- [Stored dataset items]
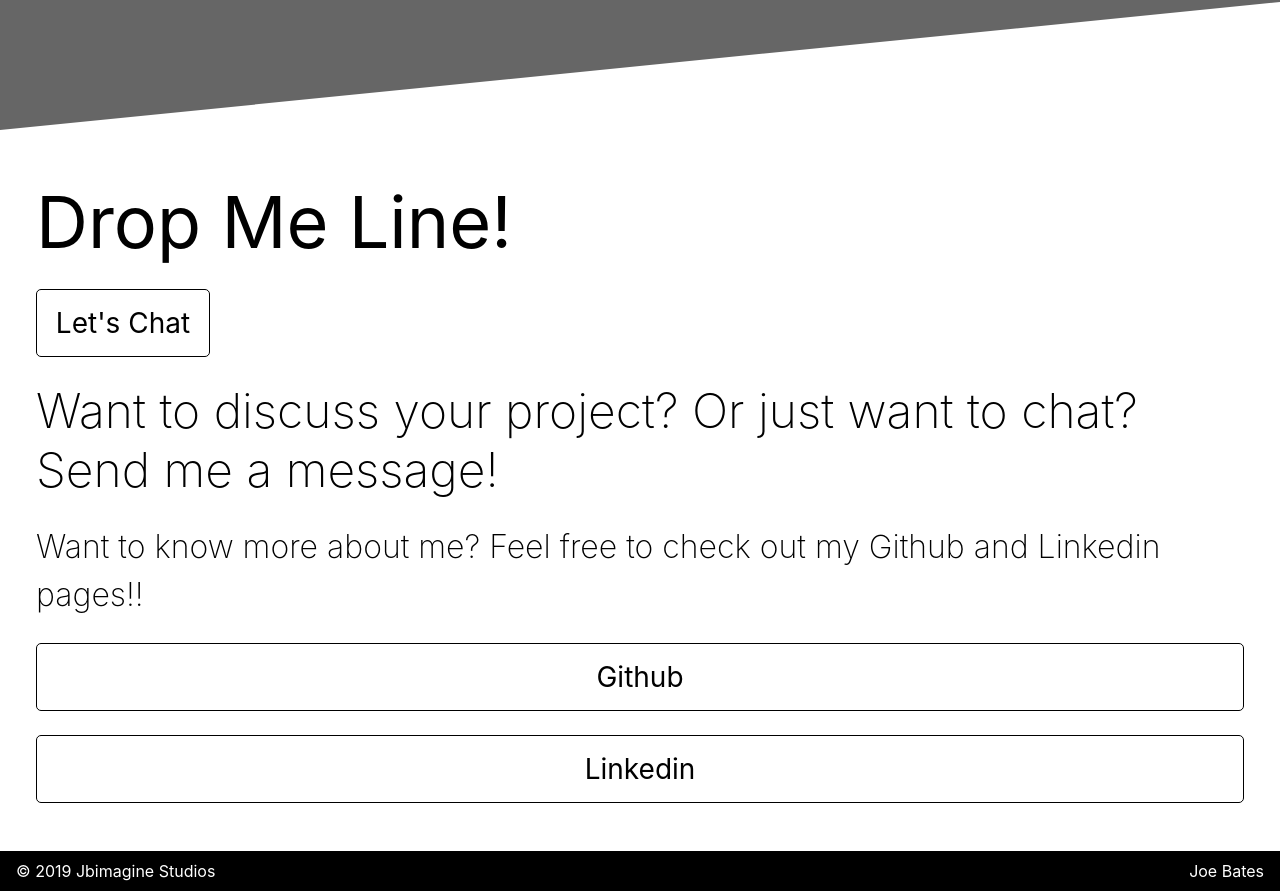
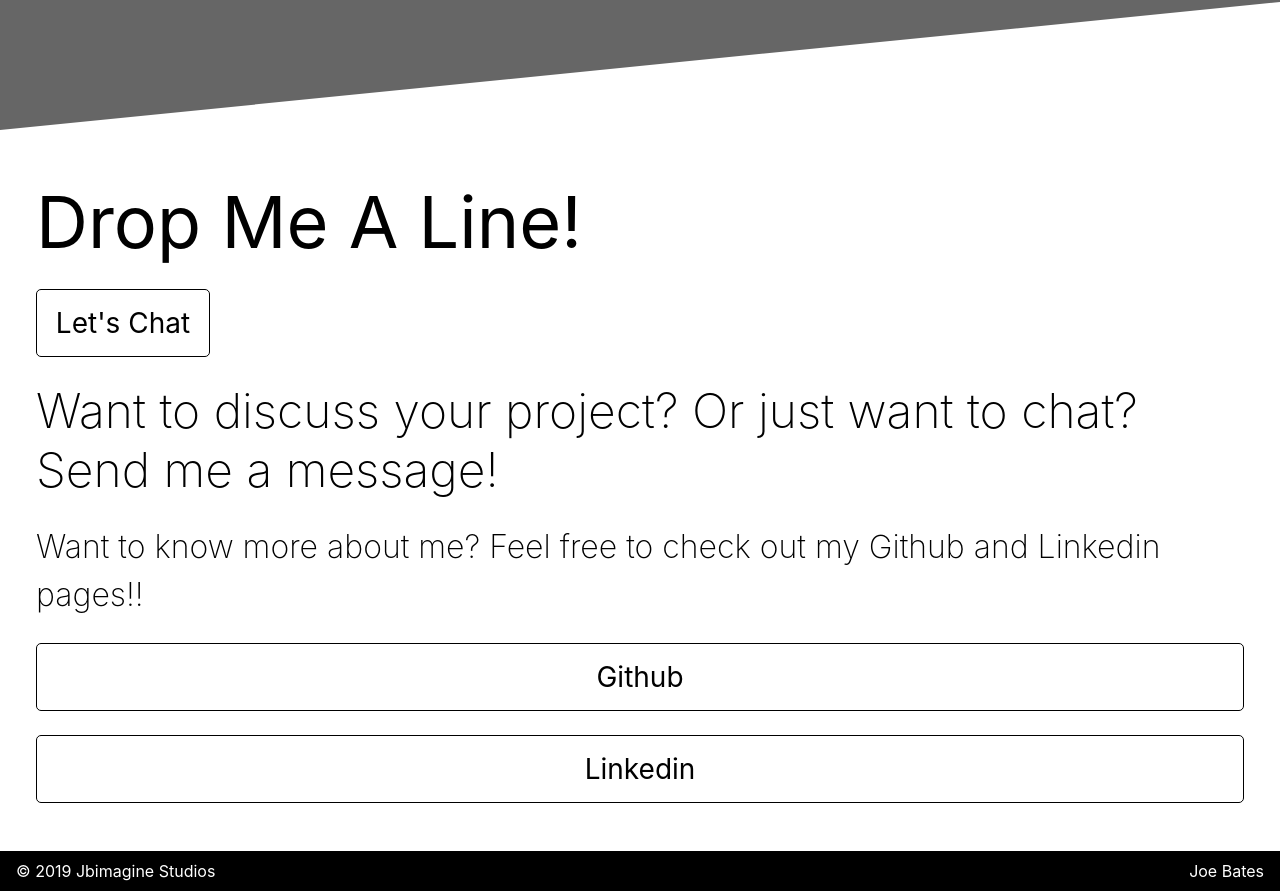
Before and after one commit to jbimagine/coffee-and-code-v2, a React (Create React App) app: page / in a window 1280 px wide. Shown: the part 2284-3175 px from the top of the page. Built offline with nearby package versions, Linux system fonts and the light colour scheme.

Commit message:
Fix Contact header copy

```diff
--- a/src/Main.js
+++ b/src/Main.js
@@ -74,7 +74,7 @@ export default class Main extends Component {
                 title='Work that Inspires!'
             />
             <Contact
-                title='Drop Me Line!'
+                title='Drop Me A Line!'
             />
             <Footer/>
         </>
```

- [EXERCISE GOAL]
Every line of the data above is to be set down word for word, with the pictures left out.

- [TASK ANSWER]
Before and after one commit to jbimagine/coffee-and-code-v2, a React (Create React App) app: page / in a window 1280 px wide. Shown: the part 2284-3175 px from the top of the page. Built offline with nearby package versions, Linux system fonts and the light colour scheme.

Commit message:
Fix Contact header copy

```diff
--- a/src/Main.js
+++ b/src/Main.js
@@ -74,7 +74,7 @@ export default class Main extends Component {
                 title='Work that Inspires!'
             />
             <Contact
-                title='Drop Me Line!'
+                title='Drop Me A Line!'
             />
             <Footer/>
         </>
```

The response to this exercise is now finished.